*** Opening of Data extract ***
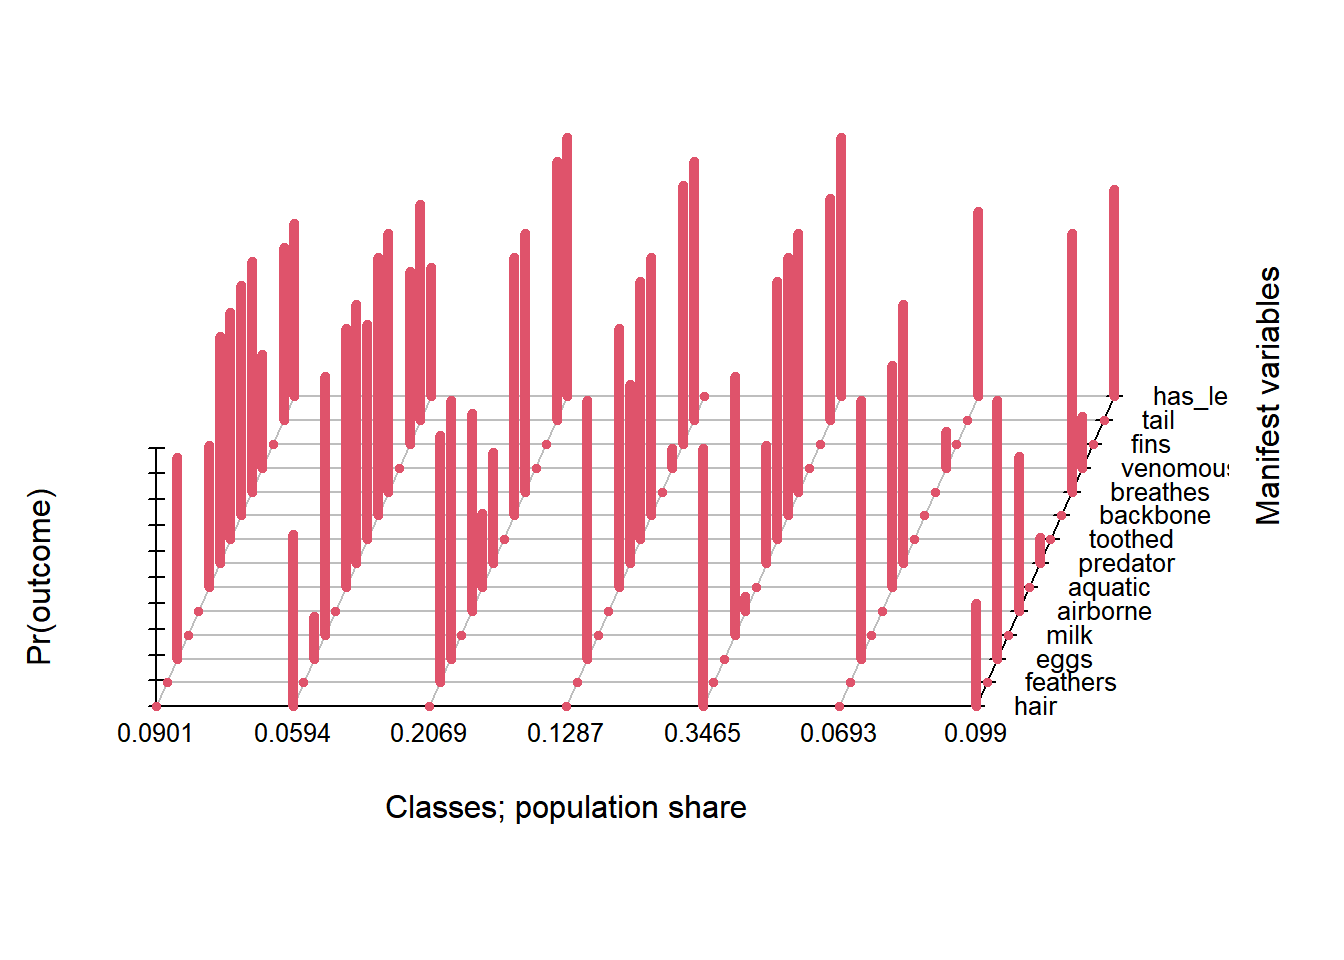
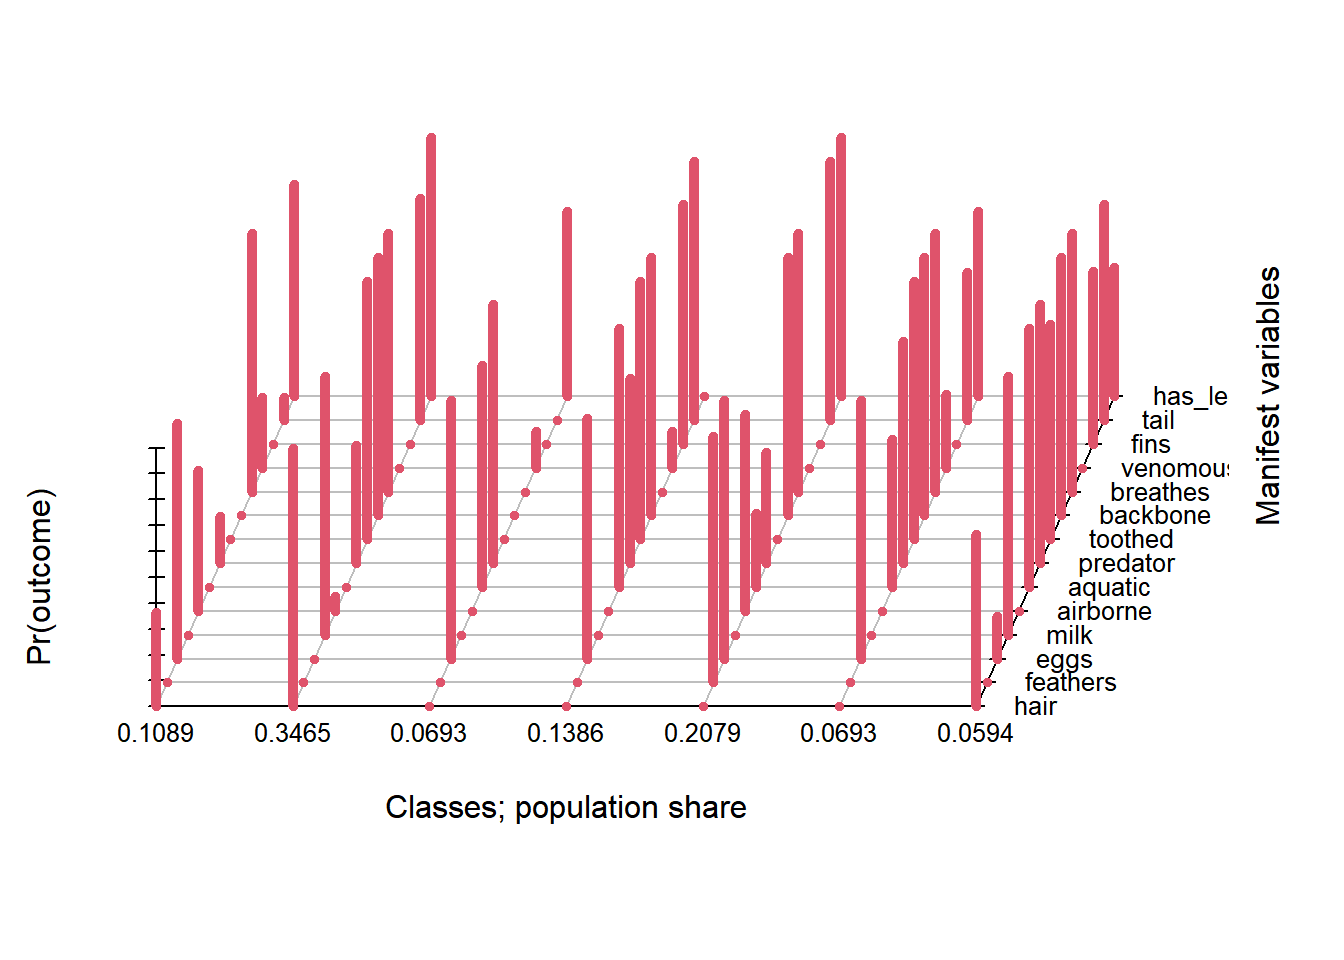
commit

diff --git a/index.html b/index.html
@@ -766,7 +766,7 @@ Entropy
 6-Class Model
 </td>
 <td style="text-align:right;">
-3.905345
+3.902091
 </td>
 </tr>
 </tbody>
*** Close of Data extract ***
» Your assignment
Keep every word of the records exact as you write them out, but drop the pictures.

» Written response
commit

diff --git a/index.html b/index.html
@@ -766,7 +766,7 @@ Entropy
 6-Class Model
 </td>
 <td style="text-align:right;">
-3.905345
+3.902091
 </td>
 </tr>
 </tbody>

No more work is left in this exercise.